Please read the rest of her article which dissects the hypocrisy of the students, administration and newspapers by comparing and contrasting the Minutemen protest with the silence over Mohammed Khatami’s speech at Harvard this past September. Ham also has links to videos and more information.

Our friend, HR, pointed out a couple of articles from last week that are also worthy of your consideration.

First we have “Letting the PC slip show”, by Mona Charen. Charen shares a story about Teachers College — the graduate school of Education at, surprise, Columbia University and a “laboratory of most of the ‘reforms’ that have corroded K-12 education over the past 50 years.” Here’s what Charen has to say about the Teachers College “Conceptual Framework:”

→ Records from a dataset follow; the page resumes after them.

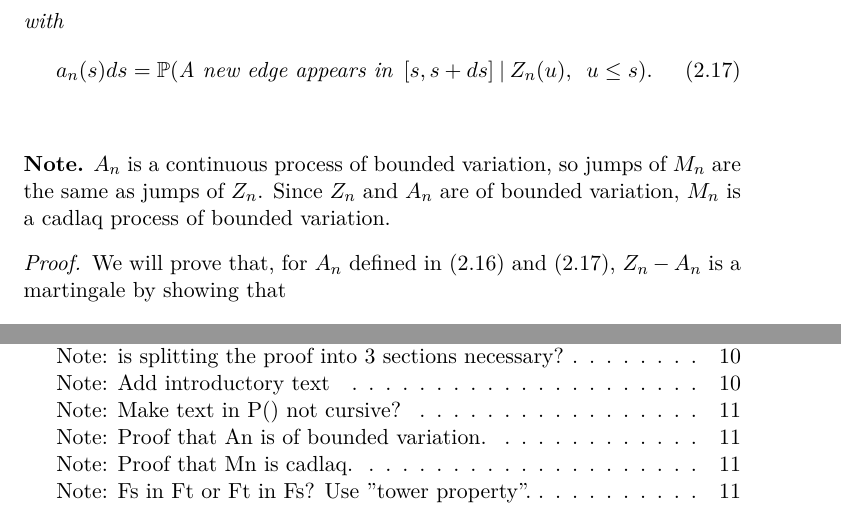
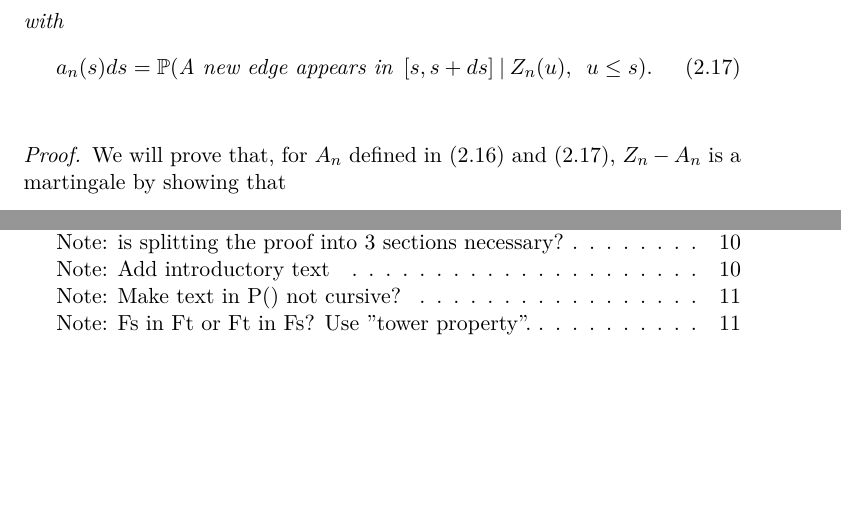
Before and after one commit to dvdbsnr/Thesis, a LaTeX thesis (main.tex, which reads chapters/2_breadth-first_walk.tex): two parts of pages 11 and 38 of 41 before the commit and two parts of pages 11 and 37 of 40 after it, joined at a grey line, cut so that both start at the same text, the shorter picture padded with empty space. Compiled offline with pdfLaTeX.

Commit message:
Remove Note after lemma Decomposition Zn

```diff
--- a/chapters/2_breadth-first_walk.tex
+++ b/chapters/2_breadth-first_walk.tex
@@ -308,11 +308,6 @@ For ease of notation, we will drop the superscript $t$ from all random variables
 	\end{equation}
 	\fxnote{Make text in P() not cursive?}
 \end{lemma}
-\begin{note} \label{N: decomp Zn}
-	$A_n$ is a continuous process of bounded variation, so jumps of $M_n$ are the same as jumps of $Z_n$. Since $Z_n$ and $A_n$ are of bounded variation, $M_n$ is a cadlaq process of bounded variation.
-	\fxnote{Proof that An is of bounded variation.}
-	\fxnote{Proof that Mn is cadlaq.}
-\end{note}
 
 %%%%%%%%%%%%%%%%%%%%%%%%%%%%%%%%%%%%%%%%%%%%%%%%%%%%%%%%%%%%
 % Lemma Decompositions An: Proof
```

Most of it is the usual boilerplate and reads like this:

“We are an inquiry-based and practice-oriented community. We and our students and graduates challenge assumptions and complacency and embrace a stance of inquiry toward the interrelated roles of learner, teacher, and leader in P-12 schools.”

Okay, but then there is this: “We see teaching as an ethical and political act. We see teachers . . . as participants in a larger struggle for social justice. . . . Schools and society are interconnected. Social inequalities are often produced and perpetuated through systematic discrimination and justified by societal ideology of merit, social mobility, and individual responsibility . . . ”

And it gets worse: “Traditionally organized schools help to reproduce social inequalities while giving the illusion that such inequalities are natural and fair. Schools purport to offer unlimited possibilities for social advancement but they simultaneously maintain structures that severely limit the probability of advancement for those at the bottom of the social scale. Research has shown that the majority of teachers in the United States are European American and middle class and that many of these teachers do not see the invisible yet profound social forces at work that bring about inequality among different cultural groups in society and in schools.”

You know, I actually agree that some of our school systems limit social mobility by failing to provide a quality education to poor and minority students. But I think the teachers unions and resistance to school choice are a big part of the problem. Somehow, I don’t think that point of view is considered legitimate at TC. Isn’t it shameful to heap scorn on teachers because they are “European American” and “middle class”? What if someone pointed out that most inner city teachers are African American and Hispanic? Is that legitimate criticism according to Teachers College?

Further, Columbia now maintains that “merit, social mobility, and individual responsibility” are mere “ideologies” used to justify discrimination. On the contrary, these are the steps on the ladder for those at the bottom. A kid who excels in school, no matter what his background, can expect to thrive in America. All too often it is the PC crowd who eschew high standards for kids from poor neighborhoods. It is they, not “the system,” who constrict the life prospects for those kids.

What tripe. Read the whole article here.

Next, HR alerted us to this article, “The Price of Protection”, by David Lewis Schaefer, about the unhinged administration at Holy Cross College.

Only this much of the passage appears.